Former Hyderabad Ranji captain M. V. Sridhar has every reason to look back at the recently-concluded World T20 cricket championship. For, as Tournament Director he was directly responsible for the nitty-gritty in making the event a successful one.
In an exclusive interview with Sportstar on his return home, Sridhar, an MBBS graduate, recalled that the biggest challenge for him was the logistics of involving 26 teams and 58 matches over 30 days.
“It was mind-boggling to think about it at the start. But a lot of planning went into it. Local Organising Committees were set up with the Secretaries of the concerned State Cricket Associations hosting the games as convenors, well in advance. The two core teams from our side were always on the job to ensure that nothing went amiss,” he said.
“Yes, it took four weeks of drawing board planning, debating and detailing every aspect on the organisational front with specific eye on the budget too,” Sridhar said.
“Just imagine that there were 6000 room bookings right across the centres hosting these matches. This was a simple example of the logistics involved. Then, there were the key areas of security, travel, ensuring that the play facilities were in place. And all this was possible only because of the support from the respective State Cricket Associations,” said the former cricketer, who is also the General Manager (Operations) of the BCCI.
“Yes, I take pride from the fact that the outside world was not aware of the war room kind of atmosphere behind the scenes in terms of planning,” he said.
“Yes, shifting of the high-profile India-Pakistan match from Dharamsala to Kolkata did mean a lot of pain. The whole idea was to let the cricketing world know about the venue. This is a global event. And, now I can say there are millions of fans across the world who are aware of a centre like Dharamsala which was otherwise popular only for the great Dalai Lama,” he said. “It was the most challenging phase of the World Cup. But I must thank the CAB headed by Sourav Ganguly for coming forward to host the match. A lot of planning, again went into it as there were so many key subjects to be taken care of including the all-important security factor,” Sridhar added.
“Sad that Pakistan was uncomfortable with the idea of playing at Dharamsala. I was engaged in talks with the Pakistan delegation about hosting the match. Unfortunately, the local Government was not forthcoming, giving ambiguous statements on support,” Sridhar pointed out.
“At the end of it all, we are glad to ensure that the damage was bare minimum because of the shifting.
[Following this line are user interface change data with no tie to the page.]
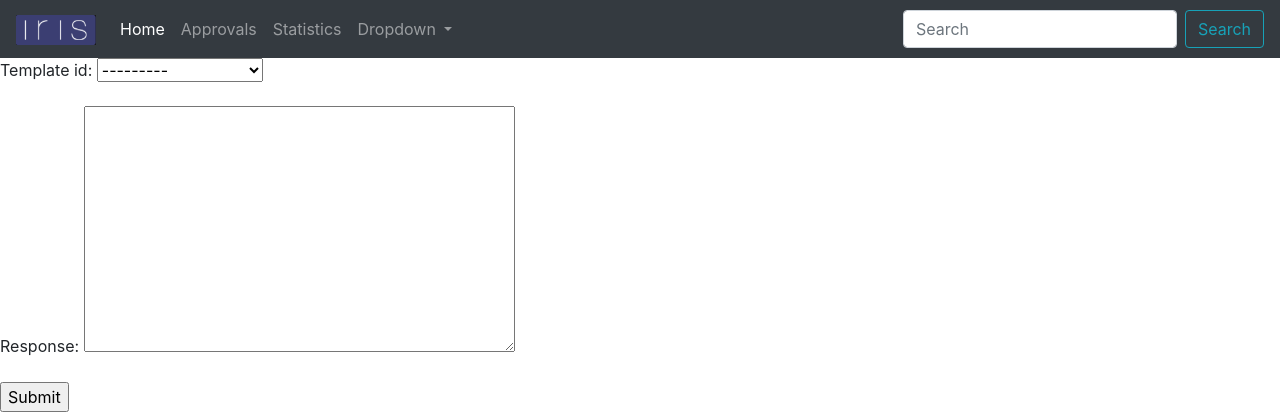
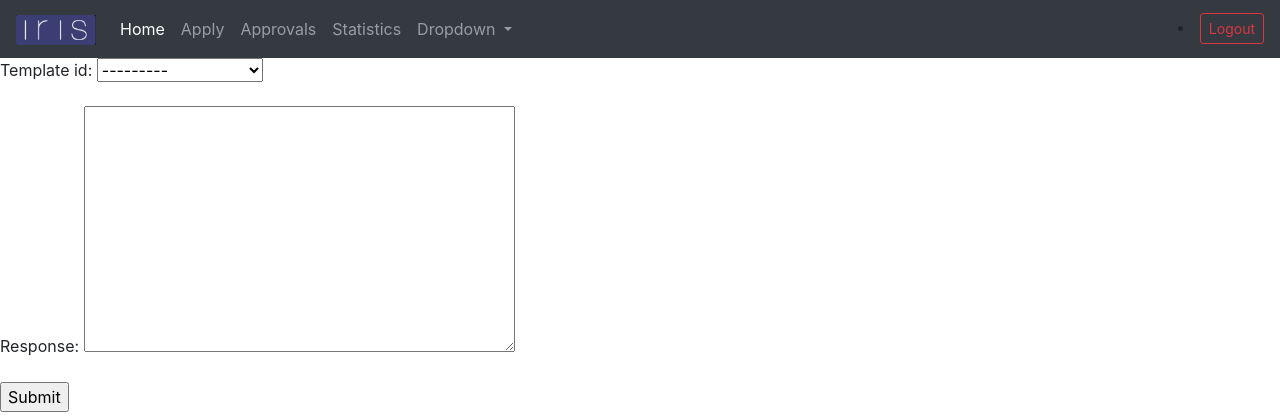
Before and after one commit to yukitya-1811/Request-Approval-Website, a Django app: page /apply/ in a window 1280 px wide. Shown: the top 420 px of the page. Run offline with Django 4.2, Linux system fonts and the light colour scheme; data comes from the database, SQL or seed files in the repository; both versions use the stored data as it was after the commit; some libraries are stand-ins or nearby versions.

Commit message:
Added links to applyPage and created custom authentication backend for email login

```diff
--- a/IRIS/settings.py
+++ b/IRIS/settings.py
@@ -100,6 +100,8 @@ AUTH_PASSWORD_VALIDATORS = [
     },
 ]
 
+AUTHENTICATION_BACKENDS = ['approvals.authenticate.EmailBackend']
+
 
 # Internationalization
 # https://docs.djangoproject.com/en/4.2/topics/i18n/
--- a/approvals/templates/approvals/navbar.html
+++ b/approvals/templates/approvals/navbar.html
@@ -6,18 +6,22 @@
     <button class="navbar-toggler" type="button" data-toggle="collapse" data-target="#navbarSupportedContent" aria-controls="navbarSupportedContent" aria-expanded="false" aria-label="Toggle navigation">
       <span class="navbar-toggler-icon"></span>
     </button>
-
     <div class="collapse navbar-collapse" id="navbarSupportedContent">
       <ul class="navbar-nav mr-auto">
         <li class="nav-item active">
           <a class="nav-link" href="{% url 'home' %}">Home <span class="sr-only">(current)</span></a>
         </li>
         <li class="nav-item">
+            <a class="nav-link" href="{% url 'apply' %}">Apply</a>
+          </li>
+        <li class="nav-item">
           <a class="nav-link" href="{% url 'approvals' %}">Approvals</a>
         </li>
         <li class="nav-item">
             <a class="nav-link" href="{% url 'stats' %}">Statistics</a>
           </li>
+
+
         <li class="nav-item dropdown">
           <a class="nav-link dropdown-toggle" href="#" id="navbarDropdown" role="button" data-toggle="dropdown" aria-haspopup="true" aria-expanded="false">
             Dropdown
@@ -28,11 +32,12 @@
             <div class="dropdown-divider"></div>
             <a class="dropdown-item" href="#">Something else here</a>
           </div>
+
         </li>
       </ul>
-      <form class="form-inline my-2 my-lg-0">
-        <input class="form-control mr-sm-2" type="search" placeholder="Search" aria-label="Search">
-        <button class="btn btn-outline-info my-2 my-sm-0" type="submit">Search</button>
-      </form>
+      <li class="nav-item">
+        <a class="btn btn-sm btn-outline-danger" href="{% url 'logout' %}">Logout</a>
+      </li>
+
     </div>
   </nav>
--- a/approvals/urls.py
+++ b/approvals/urls.py
@@ -8,5 +8,6 @@ urlpatterns = [
     path('register/', views.registerPage, name='register'),
     path('approvals/', views.approvalPage, name='approvals'),
     path('stats/', views.statsPage, name='stats'),
-    path('apply/', views.applyPage, name="apply")
+    path('apply/', views.applyPage, name="apply"),
+    path('logout/', views.logoutPage, name='logout'),
 ]
--- a/approvals/views.py
+++ b/approvals/views.py
@@ -2,7 +2,7 @@ from django.shortcuts import redirect, render
 from .forms import ApplicationForm, CreateUserForm
 from django.contrib import messages
 from django.contrib.auth import authenticate, login, logout
-
+from .authenticate import EmailBackend
 
 
 # Create your views here.
@@ -12,12 +12,13 @@ def loginPage(request):
         email = request.POST.get('email')
         password = request.POST.get('password')
 
-        user = authenticate(request, email=email, password=password)
+        backend = EmailBackend()
+        user = EmailBackend.authenticate(backend, request=request, username=email, password=password)
         if user is not None:
             login(request, user)
-            return redirect('home')
+            return redirect('/')
         else:
-            messages.error(request, 'Username OR password is incorrect')
+            messages(request, 'Username OR password is incorrect')
 
     return render(request, 'approvals/loginPage.html')
 
@@ -38,6 +39,11 @@ def registerPage(request):
     }
 
     return render(request, 'approvals/registerPage.html', context)
+
+def logoutPage(request):
+    logout(request)
+    return redirect('login')
+
 
 def home(request):
     return render(request, 'approvals/homepage.html')
```
Also changed, not shown: approvals/authenticate.py (added, +20 -0 lines), db.sqlite3.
This was again possible because of Sourav and Mr. Abhishek Dalmiya who put their heart and soul to ensure that the match was a big success,” Sridhar said.
“It was a multi-million dollar event involving high stakes, prestige and much more. And I take pride in ensuring that the event was a huge success by saving at least 30 per cent of the budget allocated. This again thanks to the BCCI for extending all the cost benefits to ICC,” said Sridhar (the budget earmarked for organising the World Cup was about Rs. 300 crore).
Drawing a comparison to the 2011 World Cup held in the sub-continent, Sridhar insisted that then it was only 29 matches in India. “This time we had the women’s teams also playing simultaneously. The fact that there was not a single complaint or a dissenting voice about the conduct of the event was a tribute to the great team effort we put in. We had 10 different heads to handle each key subject like venue management, travel, hospitality, security. All of us were on the job 24x7 with each of us getting an update on what was happening,” he said.
“The biggest reason for the success of this World Cup is that we ensured that communication channels were always open. Every member in the team knew what was being done and what their roles and responsibilities were,” said Sridhar. He was happy that he was given complete freedom by the BCCI top brass. “I must thank them for this or else it would not have been possible,” he said.
Significantly, except twice — once each to Dharamsala and Nagpur — no chartered flights were hired and all the teams and officials were flown around on commercial flights to ensure that it ended up cheaper. “This by itself is a gigantic task,” he said with a big smile.
“Most importantly, we ensured that this World Cup was spectator friendly. We took a lot of care to see that the fans went back home contended by ensuring maximum basic amenities like drinking water and eatables at reasonable prices,” Sridhar said.
“And you must remember that there were no lathi-charges on fans for tickets at the venues, thanks to online booking. This is a major achievement for us,” he said.
At the end of it all, Sridhar is visibly happy at having successfully finished what he calls a daunting task in conducting such a sporting event. “This is a huge learning curve for me and I am glad that I lived up to the expectations,” he concluded before joining his family members.